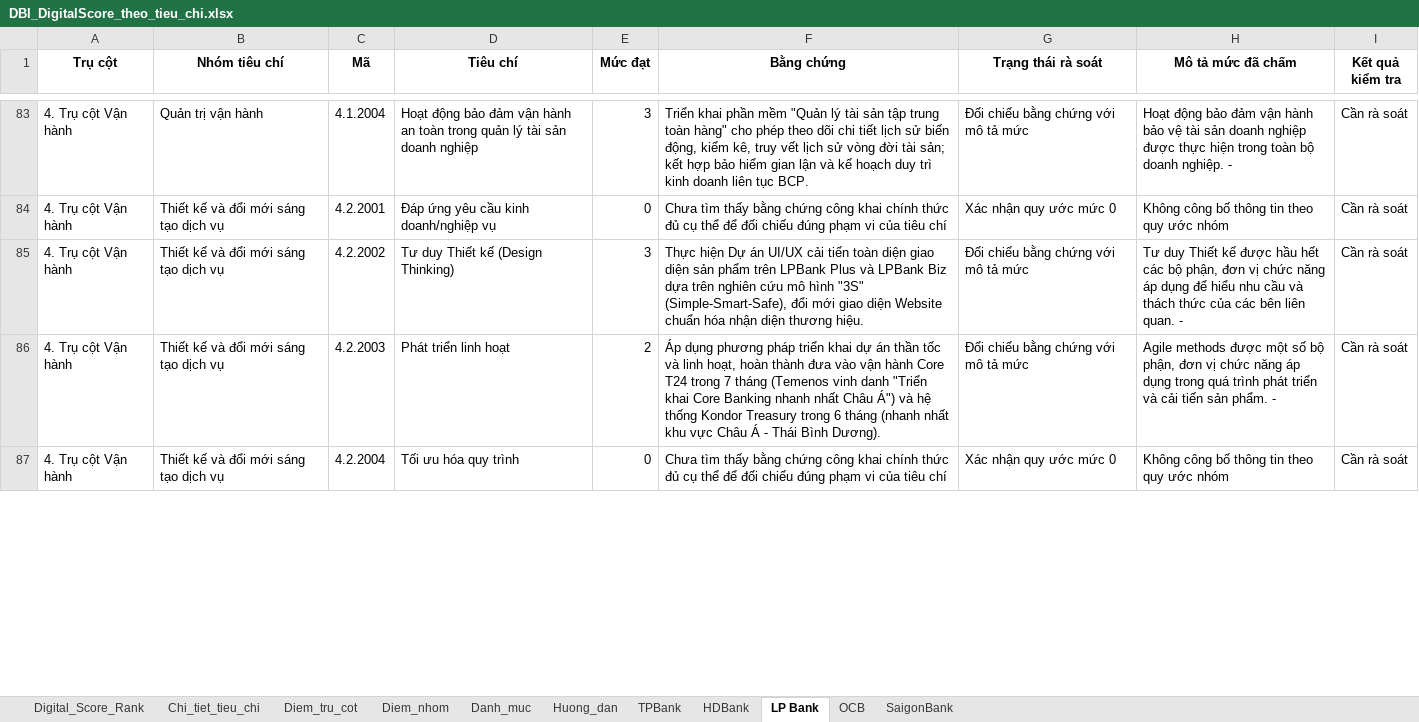
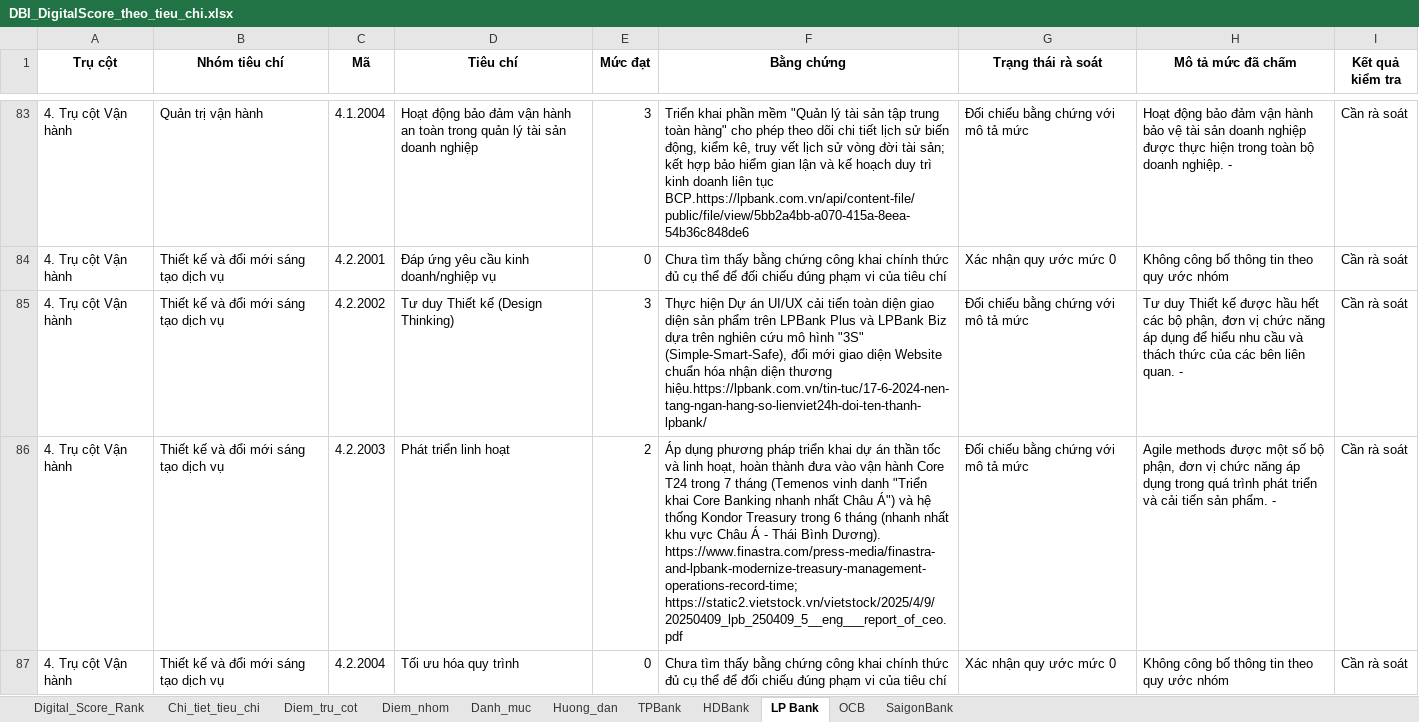
Before and after one commit to soitang733/digital-banking-nhom3, an Excel workbook: Code/pipeline/output/DBI_DigitalScore_theo_tieu_chi.xlsx, sheet LP Bank, drawn as a sheet; only a part is shown, gaps mark what is left out; values as stored, in another font and other column widths than the file's, no borders; the diff covers the shown part only; the diff names each change by its address in the sheet, - before the commit and + after, or states it on an @@ line.

```diff
--- a/Code/pipeline/output/DBI_DigitalScore_theo_tieu_chi.xlsx (sheet LP Bank)
+++ b/Code/pipeline/output/DBI_DigitalScore_theo_tieu_chi.xlsx (sheet LP Bank)
-F83 (Bằng chứng): …liên tục BCP.
+F83 (Bằng chứng): …liên tục BCP.https://lpbank.com.vn/api/content-file/public/file/view/5bb2a4bb-a070-415a-8eea-54b36c848de6
-F85 (Bằng chứng): …diện thương hiệu.
+F85 (Bằng chứng): …diện thương hiệu.https://lpbank.com.vn/tin-tuc/17-6-2024-nen-tang-ngan-hang-so-lienviet24h-doi-ten-thanh-lpbank/
-F86 (Bằng chứng): …Bình Dương).
+F86 (Bằng chứng): …Bình Dương). https://www.finastra.com/press-media/finastra-and-lpbank-modernize-treasury-management-operations-record-time; https://static2.vietstock.vn/vietstock/2025/4/9/20250409_lpb_250409_5__eng___report_of_ceo.pdf
```
Also changed, not shown: 118 edited cells elsewhere in this sheet, sheet Chi_tiet_tieu_chi, sheet OCB, sheet SaigonBank, sheet TPBank, Code/CleanData.xlsx, Code/DBI_DigitalScore_theo_tieu_chi.xlsx, 23 other files.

■ Required work: Every record, word for word, should be given back without its pictures.

■ Exercise solution:
Before and after one commit to soitang733/digital-banking-nhom3, an Excel workbook: Code/pipeline/output/DBI_DigitalScore_theo_tieu_chi.xlsx, sheet LP Bank, drawn as a sheet; only a part is shown, gaps mark what is left out; values as stored, in another font and other column widths than the file's, no borders; the diff covers the shown part only; the diff names each change by its address in the sheet, - before the commit and + after, or states it on an @@ line.

```diff
--- a/Code/pipeline/output/DBI_DigitalScore_theo_tieu_chi.xlsx (sheet LP Bank)
+++ b/Code/pipeline/output/DBI_DigitalScore_theo_tieu_chi.xlsx (sheet LP Bank)
-F83 (Bằng chứng): …liên tục BCP.
+F83 (Bằng chứng): …liên tục BCP.https://lpbank.com.vn/api/content-file/public/file/view/5bb2a4bb-a070-415a-8eea-54b36c848de6
-F85 (Bằng chứng): …diện thương hiệu.
+F85 (Bằng chứng): …diện thương hiệu.https://lpbank.com.vn/tin-tuc/17-6-2024-nen-tang-ngan-hang-so-lienviet24h-doi-ten-thanh-lpbank/
-F86 (Bằng chứng): …Bình Dương).
+F86 (Bằng chứng): …Bình Dương). https://www.finastra.com/press-media/finastra-and-lpbank-modernize-treasury-management-operations-record-time; https://static2.vietstock.vn/vietstock/2025/4/9/20250409_lpb_250409_5__eng___report_of_ceo.pdf
```
Also changed, not shown: 118 edited cells elsewhere in this sheet, sheet Chi_tiet_tieu_chi, sheet OCB, sheet SaigonBank, sheet TPBank, Code/CleanData.xlsx, Code/DBI_DigitalScore_theo_tieu_chi.xlsx, 23 other files.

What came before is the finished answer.